The problem
Look at every line below and count those containing "README". Answer with the number only.

Exercise inputs
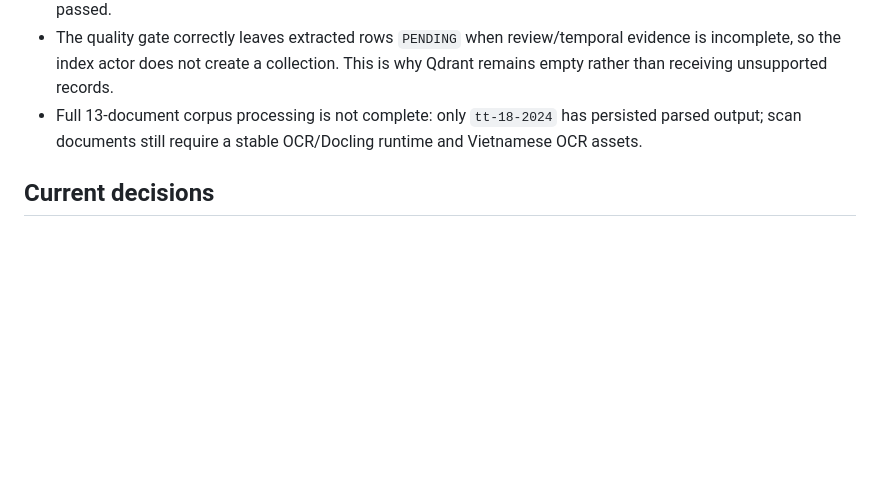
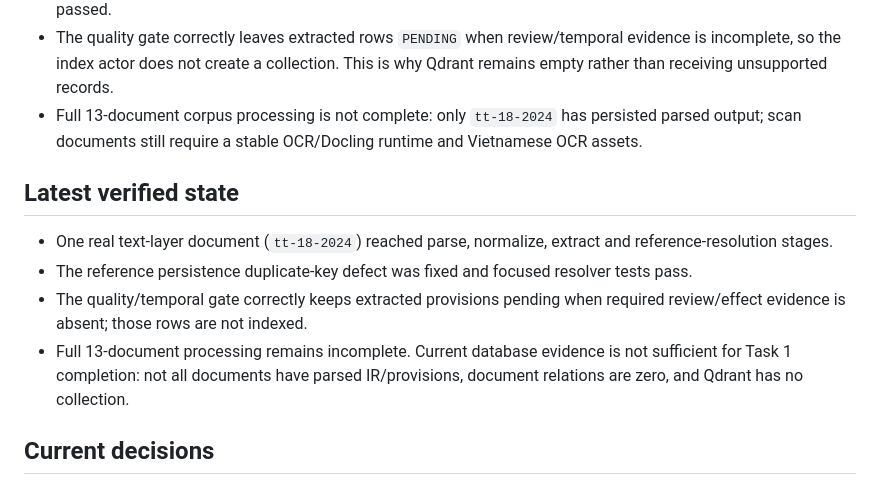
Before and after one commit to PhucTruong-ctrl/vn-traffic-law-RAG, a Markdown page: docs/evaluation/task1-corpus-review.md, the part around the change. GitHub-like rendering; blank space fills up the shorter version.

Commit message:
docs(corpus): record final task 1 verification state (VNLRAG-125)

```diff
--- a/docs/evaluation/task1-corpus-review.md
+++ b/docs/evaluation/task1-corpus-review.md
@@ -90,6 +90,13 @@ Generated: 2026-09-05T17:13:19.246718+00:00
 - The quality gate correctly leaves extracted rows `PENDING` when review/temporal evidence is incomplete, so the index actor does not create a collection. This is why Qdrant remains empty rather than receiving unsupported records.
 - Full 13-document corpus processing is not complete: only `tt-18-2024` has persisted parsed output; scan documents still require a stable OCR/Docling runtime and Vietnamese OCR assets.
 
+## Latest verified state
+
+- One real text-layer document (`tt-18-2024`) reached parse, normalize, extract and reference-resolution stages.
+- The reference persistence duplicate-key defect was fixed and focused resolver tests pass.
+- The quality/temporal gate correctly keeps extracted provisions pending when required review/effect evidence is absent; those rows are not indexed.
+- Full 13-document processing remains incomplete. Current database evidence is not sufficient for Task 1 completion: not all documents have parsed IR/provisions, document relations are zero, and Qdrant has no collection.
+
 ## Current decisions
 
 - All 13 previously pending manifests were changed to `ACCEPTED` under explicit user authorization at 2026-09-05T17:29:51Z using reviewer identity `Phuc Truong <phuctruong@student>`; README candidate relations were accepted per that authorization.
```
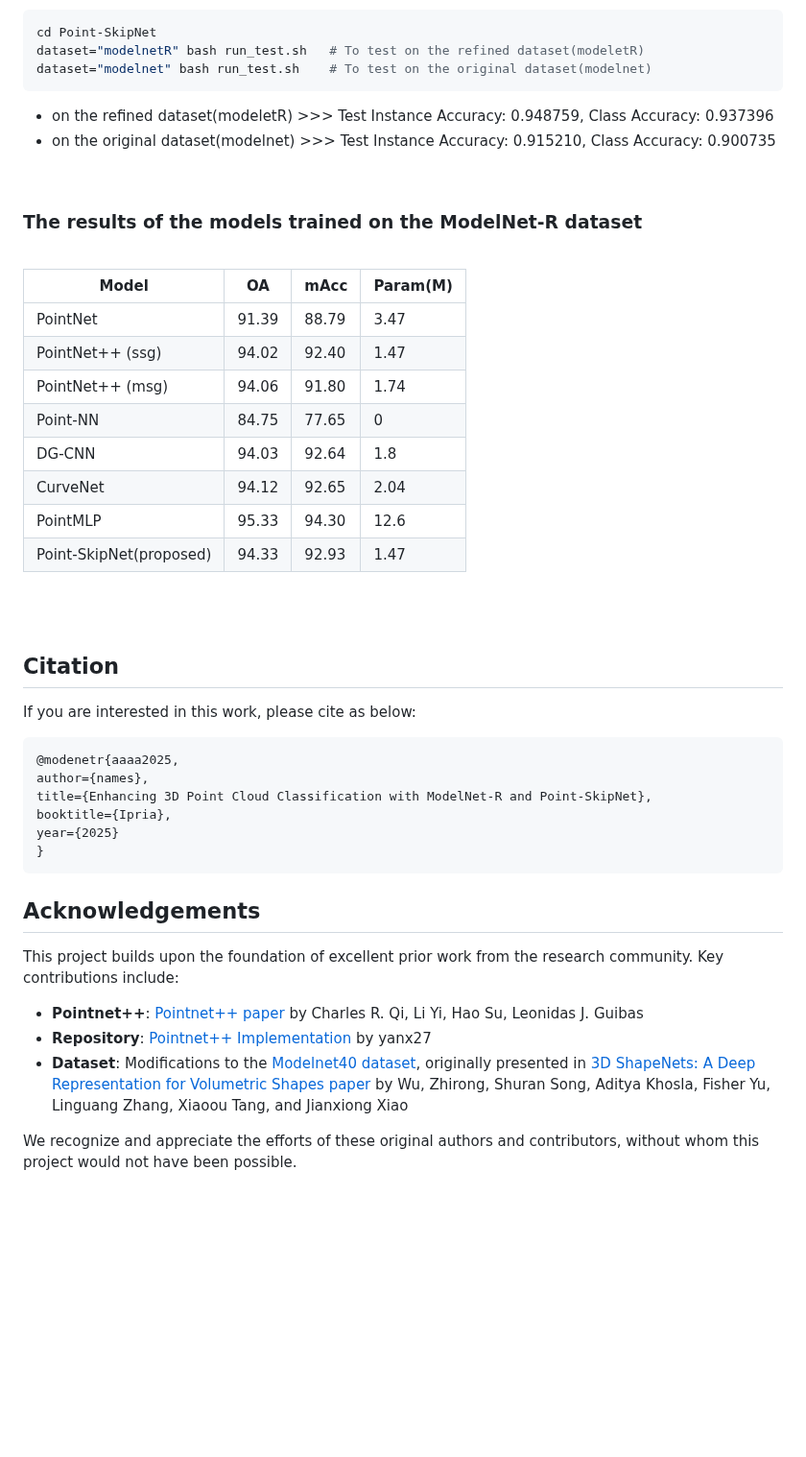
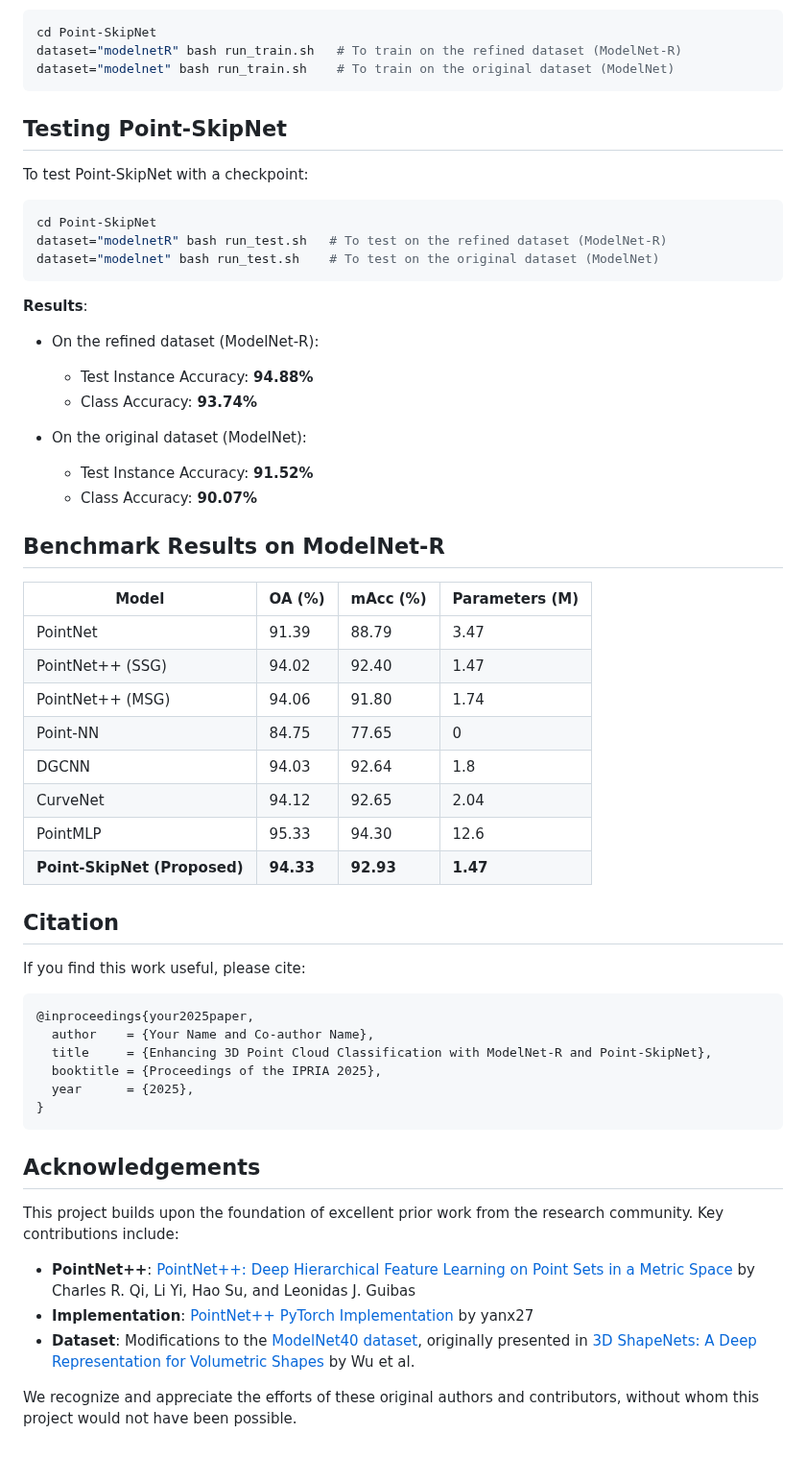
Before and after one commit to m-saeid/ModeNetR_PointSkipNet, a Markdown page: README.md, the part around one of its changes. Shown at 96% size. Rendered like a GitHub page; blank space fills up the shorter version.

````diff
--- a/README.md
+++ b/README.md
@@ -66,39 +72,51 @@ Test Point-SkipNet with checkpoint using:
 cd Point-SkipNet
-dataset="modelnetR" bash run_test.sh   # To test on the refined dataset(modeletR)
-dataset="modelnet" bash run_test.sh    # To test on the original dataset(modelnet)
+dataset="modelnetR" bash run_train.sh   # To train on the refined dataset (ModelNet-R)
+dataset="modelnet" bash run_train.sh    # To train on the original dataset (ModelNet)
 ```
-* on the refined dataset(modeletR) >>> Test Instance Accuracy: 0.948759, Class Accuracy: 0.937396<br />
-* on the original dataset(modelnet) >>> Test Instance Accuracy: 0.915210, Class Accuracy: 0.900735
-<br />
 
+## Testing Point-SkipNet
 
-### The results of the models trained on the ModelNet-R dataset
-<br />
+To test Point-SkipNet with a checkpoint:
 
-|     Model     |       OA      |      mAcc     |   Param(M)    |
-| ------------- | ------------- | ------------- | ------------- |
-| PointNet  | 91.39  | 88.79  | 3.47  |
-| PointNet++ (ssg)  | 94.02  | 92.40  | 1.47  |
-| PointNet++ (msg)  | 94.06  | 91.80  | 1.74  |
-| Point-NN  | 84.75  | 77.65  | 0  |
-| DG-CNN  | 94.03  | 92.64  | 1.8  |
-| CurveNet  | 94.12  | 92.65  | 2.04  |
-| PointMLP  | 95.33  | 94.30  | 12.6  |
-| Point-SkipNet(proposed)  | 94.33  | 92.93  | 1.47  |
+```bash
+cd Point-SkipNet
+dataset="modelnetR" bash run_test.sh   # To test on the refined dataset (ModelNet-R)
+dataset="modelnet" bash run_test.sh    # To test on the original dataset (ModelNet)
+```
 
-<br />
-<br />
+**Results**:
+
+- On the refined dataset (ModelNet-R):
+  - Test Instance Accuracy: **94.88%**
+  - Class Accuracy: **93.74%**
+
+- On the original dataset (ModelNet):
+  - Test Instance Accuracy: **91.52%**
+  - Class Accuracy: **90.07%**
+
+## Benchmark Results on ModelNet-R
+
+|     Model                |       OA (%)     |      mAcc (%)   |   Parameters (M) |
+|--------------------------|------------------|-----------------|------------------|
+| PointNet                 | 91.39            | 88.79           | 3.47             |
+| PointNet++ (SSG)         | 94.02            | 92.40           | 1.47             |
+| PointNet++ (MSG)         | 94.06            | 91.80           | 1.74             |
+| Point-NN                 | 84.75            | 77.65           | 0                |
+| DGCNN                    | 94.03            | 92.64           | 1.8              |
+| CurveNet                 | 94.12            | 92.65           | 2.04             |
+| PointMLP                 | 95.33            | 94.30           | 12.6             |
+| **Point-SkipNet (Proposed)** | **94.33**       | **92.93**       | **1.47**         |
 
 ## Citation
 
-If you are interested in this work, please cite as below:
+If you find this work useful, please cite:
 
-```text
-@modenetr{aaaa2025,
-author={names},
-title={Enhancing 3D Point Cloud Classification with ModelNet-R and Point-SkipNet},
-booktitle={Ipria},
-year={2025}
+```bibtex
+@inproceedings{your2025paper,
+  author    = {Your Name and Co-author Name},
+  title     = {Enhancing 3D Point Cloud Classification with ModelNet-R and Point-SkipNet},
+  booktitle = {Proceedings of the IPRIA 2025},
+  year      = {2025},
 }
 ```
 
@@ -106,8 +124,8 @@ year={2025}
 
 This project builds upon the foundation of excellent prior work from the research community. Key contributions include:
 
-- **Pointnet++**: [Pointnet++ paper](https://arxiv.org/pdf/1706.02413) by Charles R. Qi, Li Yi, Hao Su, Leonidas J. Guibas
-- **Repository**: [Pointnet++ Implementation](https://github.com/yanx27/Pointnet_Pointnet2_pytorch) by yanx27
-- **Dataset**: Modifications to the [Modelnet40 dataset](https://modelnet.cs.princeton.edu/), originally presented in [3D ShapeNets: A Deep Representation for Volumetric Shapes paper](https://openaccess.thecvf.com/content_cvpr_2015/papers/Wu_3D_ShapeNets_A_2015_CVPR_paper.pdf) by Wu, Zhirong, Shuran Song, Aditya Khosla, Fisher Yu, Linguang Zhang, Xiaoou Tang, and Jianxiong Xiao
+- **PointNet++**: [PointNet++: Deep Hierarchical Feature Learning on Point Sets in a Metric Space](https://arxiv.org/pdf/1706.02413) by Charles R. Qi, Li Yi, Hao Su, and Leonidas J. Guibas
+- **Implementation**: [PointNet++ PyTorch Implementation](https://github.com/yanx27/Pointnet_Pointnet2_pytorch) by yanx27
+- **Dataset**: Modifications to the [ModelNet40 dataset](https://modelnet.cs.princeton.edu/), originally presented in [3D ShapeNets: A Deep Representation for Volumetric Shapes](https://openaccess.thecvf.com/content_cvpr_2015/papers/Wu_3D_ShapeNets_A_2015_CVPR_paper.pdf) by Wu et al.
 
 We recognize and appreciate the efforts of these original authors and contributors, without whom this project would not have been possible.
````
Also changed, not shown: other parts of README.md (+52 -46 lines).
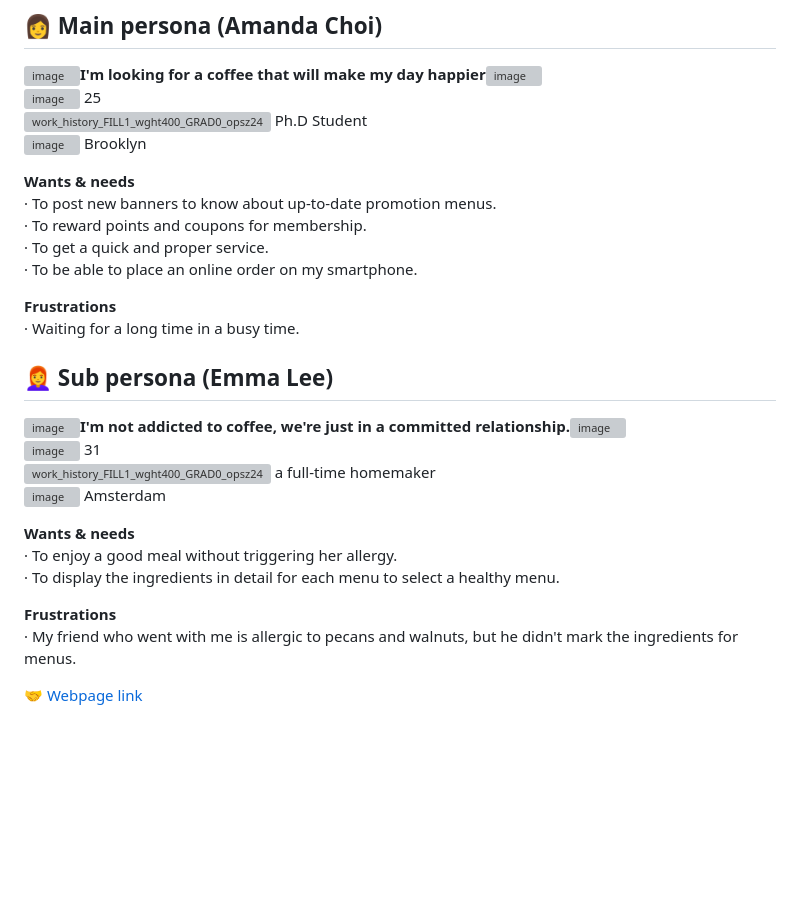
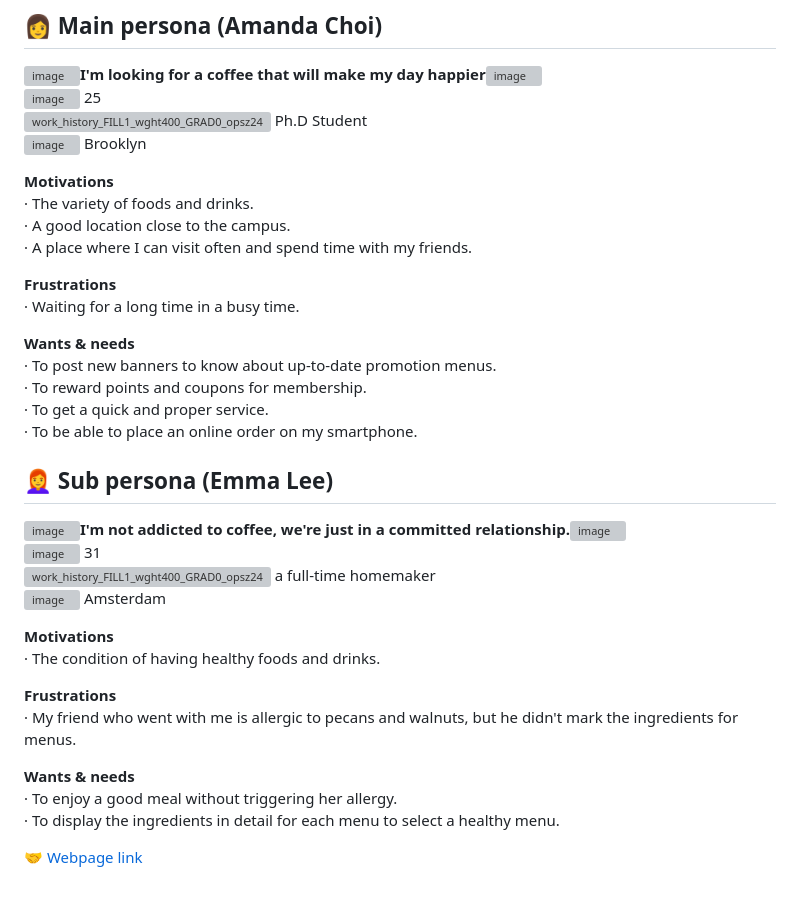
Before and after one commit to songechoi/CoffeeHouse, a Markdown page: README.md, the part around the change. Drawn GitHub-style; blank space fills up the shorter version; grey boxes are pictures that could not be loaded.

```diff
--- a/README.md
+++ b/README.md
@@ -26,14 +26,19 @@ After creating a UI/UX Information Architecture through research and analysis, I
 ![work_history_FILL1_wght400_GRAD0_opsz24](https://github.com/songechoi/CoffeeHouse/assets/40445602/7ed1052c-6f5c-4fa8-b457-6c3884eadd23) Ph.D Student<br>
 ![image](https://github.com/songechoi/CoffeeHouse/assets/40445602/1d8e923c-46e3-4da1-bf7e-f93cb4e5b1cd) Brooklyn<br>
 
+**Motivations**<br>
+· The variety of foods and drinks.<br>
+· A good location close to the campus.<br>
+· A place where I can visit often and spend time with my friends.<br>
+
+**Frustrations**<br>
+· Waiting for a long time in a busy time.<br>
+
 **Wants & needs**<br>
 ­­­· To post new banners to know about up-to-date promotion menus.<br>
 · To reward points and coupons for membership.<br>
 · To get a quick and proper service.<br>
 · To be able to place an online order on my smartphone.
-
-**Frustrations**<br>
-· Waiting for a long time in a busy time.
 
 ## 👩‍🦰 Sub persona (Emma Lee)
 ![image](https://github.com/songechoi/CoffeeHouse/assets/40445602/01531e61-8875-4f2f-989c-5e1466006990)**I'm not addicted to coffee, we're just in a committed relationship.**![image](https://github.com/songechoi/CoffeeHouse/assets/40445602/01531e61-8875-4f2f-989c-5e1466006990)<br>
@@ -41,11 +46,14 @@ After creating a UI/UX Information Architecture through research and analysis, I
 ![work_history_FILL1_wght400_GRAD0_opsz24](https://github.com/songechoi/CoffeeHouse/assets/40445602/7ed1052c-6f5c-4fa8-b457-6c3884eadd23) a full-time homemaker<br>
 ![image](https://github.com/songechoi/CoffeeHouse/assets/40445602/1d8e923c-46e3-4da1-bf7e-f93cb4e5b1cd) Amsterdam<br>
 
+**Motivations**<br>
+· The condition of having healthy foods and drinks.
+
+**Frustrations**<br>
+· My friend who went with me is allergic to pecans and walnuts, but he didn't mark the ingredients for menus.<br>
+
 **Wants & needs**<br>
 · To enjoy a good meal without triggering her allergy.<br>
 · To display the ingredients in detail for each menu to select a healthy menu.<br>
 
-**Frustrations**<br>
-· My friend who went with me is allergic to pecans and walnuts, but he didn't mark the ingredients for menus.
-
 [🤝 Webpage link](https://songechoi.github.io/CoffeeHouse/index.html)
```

Finished task
8